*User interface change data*
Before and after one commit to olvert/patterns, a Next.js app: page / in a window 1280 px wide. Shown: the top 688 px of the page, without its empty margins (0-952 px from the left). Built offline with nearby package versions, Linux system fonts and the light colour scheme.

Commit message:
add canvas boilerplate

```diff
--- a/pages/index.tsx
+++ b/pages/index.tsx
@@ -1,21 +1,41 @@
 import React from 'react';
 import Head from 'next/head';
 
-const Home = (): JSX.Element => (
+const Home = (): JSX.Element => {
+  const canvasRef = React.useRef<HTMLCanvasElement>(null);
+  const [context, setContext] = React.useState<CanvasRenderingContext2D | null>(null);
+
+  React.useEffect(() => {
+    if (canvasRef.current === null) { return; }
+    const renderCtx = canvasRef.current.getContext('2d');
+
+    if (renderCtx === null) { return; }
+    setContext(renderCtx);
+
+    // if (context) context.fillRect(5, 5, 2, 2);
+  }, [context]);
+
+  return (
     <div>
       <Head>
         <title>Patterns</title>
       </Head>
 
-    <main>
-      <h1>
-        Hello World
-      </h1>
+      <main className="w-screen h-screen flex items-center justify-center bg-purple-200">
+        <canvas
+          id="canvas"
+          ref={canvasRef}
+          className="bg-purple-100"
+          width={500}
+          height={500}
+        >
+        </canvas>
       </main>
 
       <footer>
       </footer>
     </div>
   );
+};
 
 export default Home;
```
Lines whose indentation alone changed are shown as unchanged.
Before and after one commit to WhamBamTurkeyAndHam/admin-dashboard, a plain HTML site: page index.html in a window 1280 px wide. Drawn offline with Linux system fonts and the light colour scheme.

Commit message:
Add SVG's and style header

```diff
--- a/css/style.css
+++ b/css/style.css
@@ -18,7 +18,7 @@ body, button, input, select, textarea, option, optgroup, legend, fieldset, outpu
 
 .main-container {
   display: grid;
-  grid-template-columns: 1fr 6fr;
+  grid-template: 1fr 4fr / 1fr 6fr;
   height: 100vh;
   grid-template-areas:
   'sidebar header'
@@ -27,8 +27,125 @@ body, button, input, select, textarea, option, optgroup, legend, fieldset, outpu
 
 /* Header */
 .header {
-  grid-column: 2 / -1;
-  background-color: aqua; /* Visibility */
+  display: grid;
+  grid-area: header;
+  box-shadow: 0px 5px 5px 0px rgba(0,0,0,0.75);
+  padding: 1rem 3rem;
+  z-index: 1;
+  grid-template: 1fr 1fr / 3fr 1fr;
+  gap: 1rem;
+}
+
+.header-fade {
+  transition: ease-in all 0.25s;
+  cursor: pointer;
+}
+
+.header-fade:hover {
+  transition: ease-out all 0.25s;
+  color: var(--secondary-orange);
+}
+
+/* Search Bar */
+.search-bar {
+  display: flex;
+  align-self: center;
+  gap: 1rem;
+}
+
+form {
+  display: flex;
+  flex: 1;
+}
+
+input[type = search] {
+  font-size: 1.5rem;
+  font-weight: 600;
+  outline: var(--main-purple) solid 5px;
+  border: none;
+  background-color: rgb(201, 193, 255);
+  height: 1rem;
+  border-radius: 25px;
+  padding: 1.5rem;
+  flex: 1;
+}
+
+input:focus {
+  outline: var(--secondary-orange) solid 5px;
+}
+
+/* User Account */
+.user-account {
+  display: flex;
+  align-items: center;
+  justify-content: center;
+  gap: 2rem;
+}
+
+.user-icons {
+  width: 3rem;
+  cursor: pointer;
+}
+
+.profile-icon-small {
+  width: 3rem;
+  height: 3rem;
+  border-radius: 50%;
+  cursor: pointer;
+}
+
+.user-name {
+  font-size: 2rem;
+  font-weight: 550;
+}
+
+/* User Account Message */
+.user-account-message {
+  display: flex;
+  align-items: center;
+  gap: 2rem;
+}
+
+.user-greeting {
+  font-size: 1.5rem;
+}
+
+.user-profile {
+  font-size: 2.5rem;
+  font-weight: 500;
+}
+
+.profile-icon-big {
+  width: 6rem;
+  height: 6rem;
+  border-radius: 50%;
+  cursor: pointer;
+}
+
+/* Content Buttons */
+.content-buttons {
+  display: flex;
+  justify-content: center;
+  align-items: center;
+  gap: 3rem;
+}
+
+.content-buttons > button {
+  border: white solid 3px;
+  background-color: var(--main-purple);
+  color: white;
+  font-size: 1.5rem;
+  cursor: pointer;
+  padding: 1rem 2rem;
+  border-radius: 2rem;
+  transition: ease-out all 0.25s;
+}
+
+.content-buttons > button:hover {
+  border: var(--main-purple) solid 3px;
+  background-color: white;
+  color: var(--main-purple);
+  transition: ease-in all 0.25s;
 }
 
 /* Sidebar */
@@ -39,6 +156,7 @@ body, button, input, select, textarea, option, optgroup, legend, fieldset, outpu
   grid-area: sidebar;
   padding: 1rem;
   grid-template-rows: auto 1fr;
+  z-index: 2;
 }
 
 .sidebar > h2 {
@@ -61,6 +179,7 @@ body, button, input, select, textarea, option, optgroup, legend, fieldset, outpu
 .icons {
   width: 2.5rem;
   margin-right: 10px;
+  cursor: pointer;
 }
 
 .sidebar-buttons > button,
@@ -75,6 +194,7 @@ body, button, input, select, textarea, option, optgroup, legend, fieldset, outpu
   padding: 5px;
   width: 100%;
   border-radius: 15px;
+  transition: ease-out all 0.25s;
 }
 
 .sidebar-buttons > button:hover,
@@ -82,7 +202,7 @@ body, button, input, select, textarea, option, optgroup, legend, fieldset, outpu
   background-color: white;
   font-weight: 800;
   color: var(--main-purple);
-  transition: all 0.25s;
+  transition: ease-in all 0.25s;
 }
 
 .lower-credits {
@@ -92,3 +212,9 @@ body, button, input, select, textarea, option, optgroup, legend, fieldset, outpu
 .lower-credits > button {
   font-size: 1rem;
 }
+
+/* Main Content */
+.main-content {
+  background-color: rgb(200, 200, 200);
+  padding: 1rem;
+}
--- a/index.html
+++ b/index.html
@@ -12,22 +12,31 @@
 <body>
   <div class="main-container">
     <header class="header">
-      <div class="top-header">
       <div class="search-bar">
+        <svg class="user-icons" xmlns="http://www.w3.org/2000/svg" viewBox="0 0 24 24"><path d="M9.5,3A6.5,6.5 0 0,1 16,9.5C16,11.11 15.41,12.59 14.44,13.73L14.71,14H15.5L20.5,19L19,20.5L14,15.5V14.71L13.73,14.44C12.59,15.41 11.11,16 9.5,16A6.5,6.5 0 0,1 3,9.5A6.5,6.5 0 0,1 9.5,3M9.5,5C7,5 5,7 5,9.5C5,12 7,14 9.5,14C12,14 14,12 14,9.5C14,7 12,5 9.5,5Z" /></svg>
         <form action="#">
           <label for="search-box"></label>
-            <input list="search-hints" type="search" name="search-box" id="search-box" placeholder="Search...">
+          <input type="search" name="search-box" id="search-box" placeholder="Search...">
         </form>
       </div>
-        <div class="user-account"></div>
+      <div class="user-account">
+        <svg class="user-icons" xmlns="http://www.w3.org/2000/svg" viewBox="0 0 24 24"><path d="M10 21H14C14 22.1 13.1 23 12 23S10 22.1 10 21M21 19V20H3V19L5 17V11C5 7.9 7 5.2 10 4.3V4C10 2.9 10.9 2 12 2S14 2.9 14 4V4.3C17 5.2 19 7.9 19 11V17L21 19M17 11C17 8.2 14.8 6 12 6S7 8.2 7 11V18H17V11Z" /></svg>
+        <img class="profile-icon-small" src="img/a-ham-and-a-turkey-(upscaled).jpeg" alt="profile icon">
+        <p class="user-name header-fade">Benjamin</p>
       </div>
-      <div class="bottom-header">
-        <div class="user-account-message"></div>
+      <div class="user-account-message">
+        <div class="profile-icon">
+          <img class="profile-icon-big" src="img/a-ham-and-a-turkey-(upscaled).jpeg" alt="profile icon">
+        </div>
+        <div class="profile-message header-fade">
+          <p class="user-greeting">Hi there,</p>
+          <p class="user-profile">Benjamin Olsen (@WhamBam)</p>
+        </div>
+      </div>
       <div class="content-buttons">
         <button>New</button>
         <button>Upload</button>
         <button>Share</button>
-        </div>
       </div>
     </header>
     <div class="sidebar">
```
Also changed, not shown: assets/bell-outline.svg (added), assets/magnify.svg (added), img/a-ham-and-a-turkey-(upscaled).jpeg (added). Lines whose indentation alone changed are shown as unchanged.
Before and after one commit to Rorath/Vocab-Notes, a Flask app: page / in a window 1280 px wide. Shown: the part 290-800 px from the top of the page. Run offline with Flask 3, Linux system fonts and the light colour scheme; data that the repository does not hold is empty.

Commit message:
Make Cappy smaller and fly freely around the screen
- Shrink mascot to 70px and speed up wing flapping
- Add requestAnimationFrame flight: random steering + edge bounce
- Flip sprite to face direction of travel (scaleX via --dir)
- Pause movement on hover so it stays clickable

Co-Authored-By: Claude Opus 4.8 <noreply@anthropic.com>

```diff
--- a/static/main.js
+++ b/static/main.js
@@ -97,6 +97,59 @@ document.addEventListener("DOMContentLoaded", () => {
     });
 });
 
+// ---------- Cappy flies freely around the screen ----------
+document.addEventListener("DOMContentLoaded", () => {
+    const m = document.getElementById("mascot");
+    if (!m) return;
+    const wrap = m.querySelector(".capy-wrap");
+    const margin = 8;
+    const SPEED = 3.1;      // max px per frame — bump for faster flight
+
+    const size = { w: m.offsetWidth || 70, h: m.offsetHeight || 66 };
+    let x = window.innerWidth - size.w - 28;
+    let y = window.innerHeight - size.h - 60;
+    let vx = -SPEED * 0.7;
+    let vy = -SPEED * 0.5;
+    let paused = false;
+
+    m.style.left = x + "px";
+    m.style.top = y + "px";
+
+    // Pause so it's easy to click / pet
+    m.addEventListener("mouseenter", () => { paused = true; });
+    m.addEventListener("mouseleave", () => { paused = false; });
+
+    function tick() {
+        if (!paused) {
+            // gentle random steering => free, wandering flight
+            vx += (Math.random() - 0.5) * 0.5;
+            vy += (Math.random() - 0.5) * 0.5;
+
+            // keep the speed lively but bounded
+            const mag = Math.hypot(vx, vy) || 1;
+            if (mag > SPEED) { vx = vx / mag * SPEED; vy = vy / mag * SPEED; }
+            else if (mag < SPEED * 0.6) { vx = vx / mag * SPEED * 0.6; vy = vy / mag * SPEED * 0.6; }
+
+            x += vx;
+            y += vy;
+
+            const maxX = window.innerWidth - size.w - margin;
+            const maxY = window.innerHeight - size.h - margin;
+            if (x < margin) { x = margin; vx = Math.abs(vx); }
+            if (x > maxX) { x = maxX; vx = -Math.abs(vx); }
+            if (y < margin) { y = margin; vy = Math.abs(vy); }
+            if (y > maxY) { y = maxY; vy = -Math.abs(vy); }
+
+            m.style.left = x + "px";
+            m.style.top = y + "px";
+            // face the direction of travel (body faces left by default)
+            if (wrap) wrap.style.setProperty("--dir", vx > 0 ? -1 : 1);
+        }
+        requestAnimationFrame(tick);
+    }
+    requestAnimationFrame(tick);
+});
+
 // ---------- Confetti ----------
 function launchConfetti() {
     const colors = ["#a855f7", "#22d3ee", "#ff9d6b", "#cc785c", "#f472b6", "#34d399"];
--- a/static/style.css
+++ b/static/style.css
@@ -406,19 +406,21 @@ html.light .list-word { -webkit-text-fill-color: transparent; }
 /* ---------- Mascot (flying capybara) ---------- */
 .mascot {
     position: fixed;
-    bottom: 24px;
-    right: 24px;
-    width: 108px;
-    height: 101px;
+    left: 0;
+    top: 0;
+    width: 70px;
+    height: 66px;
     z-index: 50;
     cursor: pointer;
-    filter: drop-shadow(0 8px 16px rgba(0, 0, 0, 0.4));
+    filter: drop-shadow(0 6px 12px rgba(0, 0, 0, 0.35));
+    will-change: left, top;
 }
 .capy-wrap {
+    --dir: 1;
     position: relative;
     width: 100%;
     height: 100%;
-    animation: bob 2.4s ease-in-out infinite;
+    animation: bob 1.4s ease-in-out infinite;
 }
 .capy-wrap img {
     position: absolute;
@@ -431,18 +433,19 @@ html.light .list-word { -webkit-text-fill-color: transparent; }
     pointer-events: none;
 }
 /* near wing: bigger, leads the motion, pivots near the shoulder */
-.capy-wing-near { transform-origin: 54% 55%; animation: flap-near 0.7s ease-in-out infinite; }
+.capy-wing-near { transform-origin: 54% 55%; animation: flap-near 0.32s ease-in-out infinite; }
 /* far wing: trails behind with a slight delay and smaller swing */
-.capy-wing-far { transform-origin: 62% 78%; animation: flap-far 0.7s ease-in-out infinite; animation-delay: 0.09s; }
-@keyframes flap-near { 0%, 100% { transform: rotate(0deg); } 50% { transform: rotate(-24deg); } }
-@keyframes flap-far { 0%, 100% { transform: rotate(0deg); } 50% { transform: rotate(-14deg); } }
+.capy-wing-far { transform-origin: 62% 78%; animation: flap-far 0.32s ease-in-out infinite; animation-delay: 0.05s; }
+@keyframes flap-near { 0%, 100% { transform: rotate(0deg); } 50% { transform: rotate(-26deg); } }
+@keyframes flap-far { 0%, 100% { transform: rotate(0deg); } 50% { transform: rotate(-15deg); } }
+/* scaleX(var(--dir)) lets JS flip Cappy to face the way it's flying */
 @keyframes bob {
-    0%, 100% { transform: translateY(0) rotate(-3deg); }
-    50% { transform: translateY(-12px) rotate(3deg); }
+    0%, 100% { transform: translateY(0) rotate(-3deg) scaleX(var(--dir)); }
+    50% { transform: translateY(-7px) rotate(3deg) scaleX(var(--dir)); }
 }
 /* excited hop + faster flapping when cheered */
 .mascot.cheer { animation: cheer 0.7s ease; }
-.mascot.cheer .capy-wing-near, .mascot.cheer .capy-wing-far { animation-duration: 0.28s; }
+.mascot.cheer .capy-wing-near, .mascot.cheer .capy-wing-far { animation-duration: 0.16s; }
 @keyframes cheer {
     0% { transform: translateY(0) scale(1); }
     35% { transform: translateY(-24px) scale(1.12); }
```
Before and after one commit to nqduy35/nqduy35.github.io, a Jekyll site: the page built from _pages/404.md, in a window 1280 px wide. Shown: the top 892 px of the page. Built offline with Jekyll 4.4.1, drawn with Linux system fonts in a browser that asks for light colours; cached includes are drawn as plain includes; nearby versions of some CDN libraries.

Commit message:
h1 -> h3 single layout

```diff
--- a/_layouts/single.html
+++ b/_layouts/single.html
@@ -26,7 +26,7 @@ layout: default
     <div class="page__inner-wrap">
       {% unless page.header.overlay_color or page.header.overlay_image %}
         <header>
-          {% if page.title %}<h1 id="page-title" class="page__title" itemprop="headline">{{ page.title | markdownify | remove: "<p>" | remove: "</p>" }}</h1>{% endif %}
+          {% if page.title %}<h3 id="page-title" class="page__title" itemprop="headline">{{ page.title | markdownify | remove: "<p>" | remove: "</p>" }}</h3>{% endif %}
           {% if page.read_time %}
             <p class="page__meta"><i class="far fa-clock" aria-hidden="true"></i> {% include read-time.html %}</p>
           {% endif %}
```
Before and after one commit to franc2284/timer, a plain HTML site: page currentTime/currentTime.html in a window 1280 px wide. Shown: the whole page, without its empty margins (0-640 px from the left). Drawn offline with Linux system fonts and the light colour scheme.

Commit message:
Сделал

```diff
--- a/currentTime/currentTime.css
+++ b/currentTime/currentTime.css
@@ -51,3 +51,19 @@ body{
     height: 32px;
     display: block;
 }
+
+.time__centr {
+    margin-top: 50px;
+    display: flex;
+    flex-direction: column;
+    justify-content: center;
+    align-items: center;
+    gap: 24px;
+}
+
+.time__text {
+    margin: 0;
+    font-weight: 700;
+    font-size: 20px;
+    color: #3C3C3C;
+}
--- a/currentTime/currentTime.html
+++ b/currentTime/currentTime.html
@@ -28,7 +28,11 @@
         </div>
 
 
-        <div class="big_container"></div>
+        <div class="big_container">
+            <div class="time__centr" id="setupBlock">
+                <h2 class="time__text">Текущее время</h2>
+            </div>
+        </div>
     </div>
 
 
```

*Required action*
Say how many lines in the records hold "addEventListener", with the number as the whole reply.

*Your response*
4